## Data records
-=-=-
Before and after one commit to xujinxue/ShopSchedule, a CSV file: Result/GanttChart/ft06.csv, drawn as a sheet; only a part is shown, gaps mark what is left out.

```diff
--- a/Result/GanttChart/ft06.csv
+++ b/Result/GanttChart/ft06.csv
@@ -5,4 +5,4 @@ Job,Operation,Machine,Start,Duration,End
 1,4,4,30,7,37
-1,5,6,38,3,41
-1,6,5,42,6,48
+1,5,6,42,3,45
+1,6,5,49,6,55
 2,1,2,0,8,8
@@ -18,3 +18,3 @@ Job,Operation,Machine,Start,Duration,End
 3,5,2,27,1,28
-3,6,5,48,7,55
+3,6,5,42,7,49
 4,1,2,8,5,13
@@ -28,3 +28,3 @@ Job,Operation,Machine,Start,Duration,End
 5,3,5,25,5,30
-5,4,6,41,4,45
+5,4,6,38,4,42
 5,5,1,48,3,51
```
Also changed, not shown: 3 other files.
-=-=-
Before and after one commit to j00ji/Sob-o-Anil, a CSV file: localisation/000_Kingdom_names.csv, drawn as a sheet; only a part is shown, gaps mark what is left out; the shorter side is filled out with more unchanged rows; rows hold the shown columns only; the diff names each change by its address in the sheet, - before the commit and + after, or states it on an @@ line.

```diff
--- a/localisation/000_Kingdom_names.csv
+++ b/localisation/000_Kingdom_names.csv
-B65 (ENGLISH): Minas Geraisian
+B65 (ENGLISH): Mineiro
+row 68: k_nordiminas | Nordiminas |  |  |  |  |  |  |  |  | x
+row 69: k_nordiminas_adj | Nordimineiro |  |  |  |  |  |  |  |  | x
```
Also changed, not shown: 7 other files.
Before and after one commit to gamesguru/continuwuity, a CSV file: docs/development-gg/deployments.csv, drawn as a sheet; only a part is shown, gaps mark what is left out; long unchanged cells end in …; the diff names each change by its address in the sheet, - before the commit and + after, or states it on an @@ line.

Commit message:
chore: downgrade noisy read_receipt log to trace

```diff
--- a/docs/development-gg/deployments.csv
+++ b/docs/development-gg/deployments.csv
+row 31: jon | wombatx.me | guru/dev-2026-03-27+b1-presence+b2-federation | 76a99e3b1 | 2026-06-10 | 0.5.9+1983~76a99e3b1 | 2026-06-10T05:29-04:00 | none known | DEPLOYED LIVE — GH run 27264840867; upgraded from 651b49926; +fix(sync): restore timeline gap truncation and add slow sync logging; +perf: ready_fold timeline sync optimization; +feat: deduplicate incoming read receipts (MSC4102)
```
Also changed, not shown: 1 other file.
-=-=-
## Activity
Above this instruction are the records; retype exactly the lines from the one containing "Before and after one commit to xujinxue/ShopSchedule, a" up to and including the one containing "Also changed, not shown: 3 other files.".

## Your solution
Before and after one commit to xujinxue/ShopSchedule, a CSV file: Result/GanttChart/ft06.csv, drawn as a sheet; only a part is shown, gaps mark what is left out.

```diff
--- a/Result/GanttChart/ft06.csv
+++ b/Result/GanttChart/ft06.csv
@@ -5,4 +5,4 @@ Job,Operation,Machine,Start,Duration,End
 1,4,4,30,7,37
-1,5,6,38,3,41
-1,6,5,42,6,48
+1,5,6,42,3,45
+1,6,5,49,6,55
 2,1,2,0,8,8
@@ -18,3 +18,3 @@ Job,Operation,Machine,Start,Duration,End
 3,5,2,27,1,28
-3,6,5,48,7,55
+3,6,5,42,7,49
 4,1,2,8,5,13
@@ -28,3 +28,3 @@ Job,Operation,Machine,Start,Duration,End
 5,3,5,25,5,30
-5,4,6,41,4,45
+5,4,6,38,4,42
 5,5,1,48,3,51
```
Also changed, not shown: 3 other files.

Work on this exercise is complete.